■ WHAT THE EXERCISE ASKS ■
Please reproduce every record, keeping each one exactly as written.

■ RECORDS FOR PROCESSING ■

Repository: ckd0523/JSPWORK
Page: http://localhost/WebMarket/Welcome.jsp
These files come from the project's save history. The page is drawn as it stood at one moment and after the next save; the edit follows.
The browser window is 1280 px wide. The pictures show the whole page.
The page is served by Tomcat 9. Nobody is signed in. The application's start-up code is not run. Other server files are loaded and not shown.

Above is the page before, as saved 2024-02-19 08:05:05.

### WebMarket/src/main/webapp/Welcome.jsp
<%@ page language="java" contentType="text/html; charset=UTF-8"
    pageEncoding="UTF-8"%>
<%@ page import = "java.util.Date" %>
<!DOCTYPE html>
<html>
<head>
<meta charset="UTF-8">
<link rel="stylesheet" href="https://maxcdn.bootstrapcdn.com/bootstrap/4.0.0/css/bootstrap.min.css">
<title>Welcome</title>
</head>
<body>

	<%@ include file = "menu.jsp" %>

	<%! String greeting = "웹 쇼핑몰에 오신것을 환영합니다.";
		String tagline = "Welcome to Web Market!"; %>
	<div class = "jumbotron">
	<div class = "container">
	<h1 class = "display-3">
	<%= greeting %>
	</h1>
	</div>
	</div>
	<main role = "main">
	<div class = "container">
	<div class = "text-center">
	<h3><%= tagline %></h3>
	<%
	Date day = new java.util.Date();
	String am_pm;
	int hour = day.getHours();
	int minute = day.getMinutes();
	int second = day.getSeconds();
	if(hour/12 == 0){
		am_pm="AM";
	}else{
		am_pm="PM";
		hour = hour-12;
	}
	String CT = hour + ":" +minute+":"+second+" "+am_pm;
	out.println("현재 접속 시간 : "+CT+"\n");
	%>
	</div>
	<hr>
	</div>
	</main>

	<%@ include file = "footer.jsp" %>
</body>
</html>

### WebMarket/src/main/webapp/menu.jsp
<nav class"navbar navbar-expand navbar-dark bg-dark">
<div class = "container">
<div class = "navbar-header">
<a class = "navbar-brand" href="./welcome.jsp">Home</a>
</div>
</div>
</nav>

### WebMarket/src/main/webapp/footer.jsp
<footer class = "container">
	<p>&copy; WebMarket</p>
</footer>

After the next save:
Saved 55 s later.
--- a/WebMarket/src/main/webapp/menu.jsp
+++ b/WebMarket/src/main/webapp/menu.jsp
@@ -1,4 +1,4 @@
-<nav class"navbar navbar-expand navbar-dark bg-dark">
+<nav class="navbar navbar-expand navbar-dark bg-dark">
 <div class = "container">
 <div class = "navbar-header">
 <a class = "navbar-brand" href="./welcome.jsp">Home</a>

■ FINISHED EXERCISE ■
Repository: ckd0523/JSPWORK
Page: http://localhost/WebMarket/Welcome.jsp
These files come from the project's save history. The page is drawn as it stood at one moment and after the next save; the edit follows.
The browser window is 1280 px wide. The pictures show the whole page.
The page is served by Tomcat 9. Nobody is signed in. The application's start-up code is not run. Other server files are loaded and not shown.

Above is the page before, as saved 2024-02-19 08:05:05.

### WebMarket/src/main/webapp/Welcome.jsp
<%@ page language="java" contentType="text/html; charset=UTF-8"
    pageEncoding="UTF-8"%>
<%@ page import = "java.util.Date" %>
<!DOCTYPE html>
<html>
<head>
<meta charset="UTF-8">
<link rel="stylesheet" href="https://maxcdn.bootstrapcdn.com/bootstrap/4.0.0/css/bootstrap.min.css">
<title>Welcome</title>
</head>
<body>

	<%@ include file = "menu.jsp" %>

	<%! String greeting = "웹 쇼핑몰에 오신것을 환영합니다.";
		String tagline = "Welcome to Web Market!"; %>
	<div class = "jumbotron">
	<div class = "container">
	<h1 class = "display-3">
	<%= greeting %>
	</h1>
	</div>
	</div>
	<main role = "main">
	<div class = "container">
	<div class = "text-center">
	<h3><%= tagline %></h3>
	<%
	Date day = new java.util.Date();
	String am_pm;
	int hour = day.getHours();
	int minute = day.getMinutes();
	int second = day.getSeconds();
	if(hour/12 == 0){
		am_pm="AM";
	}else{
		am_pm="PM";
		hour = hour-12;
	}
	String CT = hour + ":" +minute+":"+second+" "+am_pm;
	out.println("현재 접속 시간 : "+CT+"\n");
	%>
	</div>
	<hr>
	</div>
	</main>

	<%@ include file = "footer.jsp" %>
</body>
</html>

### WebMarket/src/main/webapp/menu.jsp
<nav class"navbar navbar-expand navbar-dark bg-dark">
<div class = "container">
<div class = "navbar-header">
<a class = "navbar-brand" href="./welcome.jsp">Home</a>
</div>
</div>
</nav>

### WebMarket/src/main/webapp/footer.jsp
<footer class = "container">
	<p>&copy; WebMarket</p>
</footer>

After the next save:
Saved 55 s later.
--- a/WebMarket/src/main/webapp/menu.jsp
+++ b/WebMarket/src/main/webapp/menu.jsp
@@ -1,4 +1,4 @@
-<nav class"navbar navbar-expand navbar-dark bg-dark">
+<nav class="navbar navbar-expand navbar-dark bg-dark">
 <div class = "container">
 <div class = "navbar-header">
 <a class = "navbar-brand" href="./welcome.jsp">Home</a>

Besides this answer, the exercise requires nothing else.